## [WORK REQUIRED]
Go over the data and work out how many lines include the word "accent". Give that number only.

[Before-and-after page screenshots]
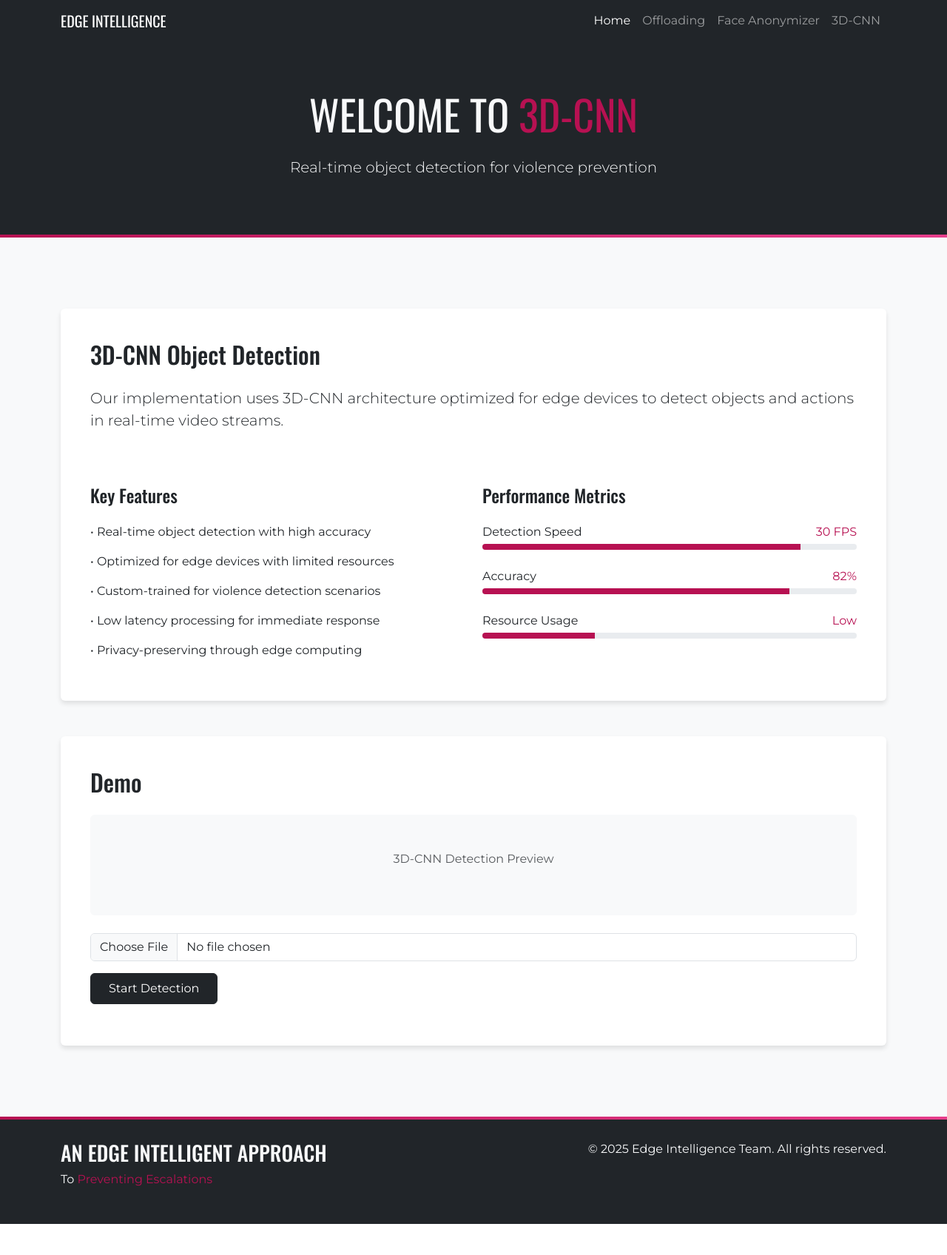
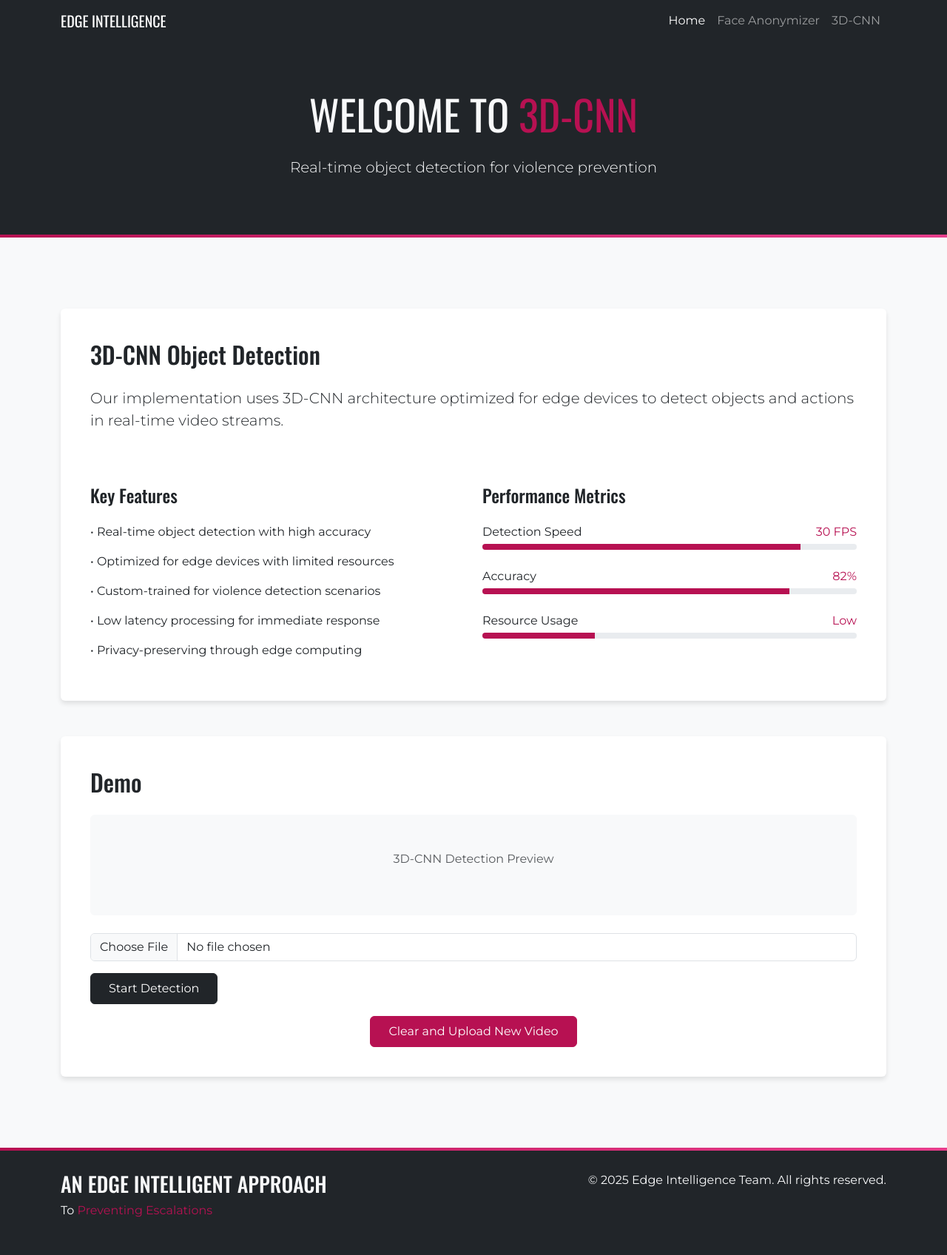
Before and after one commit to Sravya-Duvvuri/Avishkar_UI, a Flask app: page /CNN_3D in a window 1280 px wide. Shown: the whole page at 74% size. Before the commit the page ends 1654 px from the top, so only its background shows below. Run offline with Flask 3, Linux system fonts and the light colour scheme; parts of the project's set-up code (start-up, migrations or seed data) failed here and were passed over; some libraries are stand-ins or nearby versions.

Commit message:
updated version with a clear and upload new feature

```diff
--- a/app.py
+++ b/app.py
@@ -302,10 +302,18 @@ def generate_stream_3dcnn(filename):
             outputs = model(input_tensor)
             pred_prob = torch.softmax(outputs, dim=1)
             pred_class = torch.argmax(pred_prob, dim=1).item()
-            label = "Violence Detected" if pred_class == 1 else "No Violence Detected"
             confidence = pred_prob[0, pred_class].item()
-            stage_text = f"Prediction: {label} (Confidence: {confidence:.2f})"
-
+            # If confidence is low (<0.5), process frames using face blurring
+            if confidence < 0.6:
+                # Re-run each frame through the face anonymization pipeline
+                processed_frames = []
+                for frame in clip_frames:
+                    processed_frames.append(process_frame(frame))
+                # You can also update stage_text to show that face anonymization is applied.
+                stage_text = f"Low confidence ({confidence:.2f}). Applying face anonymization."
+            else:
+                label = "Violence Detected" if pred_class == 1 else "No Violence Detected"
+                stage_text = f"Prediction: {label} (Confidence: {confidence:.2f})"
         # For visualization, overlay the prediction text on each frame of the segment.
         for frame in clip_frames:
             overlay_frame = frame.copy()
@@ -323,10 +331,6 @@ def generate_stream_3dcnn(filename):
 @app.route('/')
 def index():
     return render_template('index.html')
-
-@app.route('/offloading')
-def offloading():
-    return render_template('offloading.html')
 
 @app.route('/face-anonymizer')
 def face_anonymizer():
--- a/templates/CNN_3D.html
+++ b/templates/CNN_3D.html
@@ -167,9 +167,6 @@
             <a class="nav-link active" href="{{ url_for('index') }}">Home</a>
           </li>
           <li class="nav-item">
-            <a class="nav-link" href="{{ url_for('offloading') }}">Offloading</a>
-          </li>
-          <li class="nav-item">
             <a class="nav-link" href="{{ url_for('face_anonymizer') }}">Face Anonymizer</a>
           </li>
           <li class="nav-item">
@@ -267,9 +264,9 @@
             <h4 class="mt-4">Live Detection Stream</h4>
             <img id="stream" src="" alt="Video Stream">
           </div>
-
           <div class="text-center mt-3">
             <button id="viewResultsBtn" class="btn btn-accent px-4 py-2" style="display: none;">View Results</button>
+            <a href="/CNN_3D"><button id="clearBtn" class="btn btn-accent px-4 py-2">Clear and Upload New Video</button></a>
           </div>
         </div>
       </div>
--- a/templates/index.html
+++ b/templates/index.html
@@ -216,9 +216,6 @@
         <ul class="navbar-nav ms-auto">
           <li class="nav-item">
             <a class="nav-link active" href="{{ url_for('index') }}">Home</a>
-          </li>
-          <li class="nav-item">
-            <a class="nav-link" href="{{ url_for('offloading') }}">Offloading</a>
           </li>
           <li class="nav-item">
             <a class="nav-link" href="{{ url_for('face_anonymizer') }}">Face Anonymizer</a>
```
Also changed, not shown: templates/face-anonymizer.html (+2 -14 lines), 4 other files.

## [WRITTEN RESPONSE]
2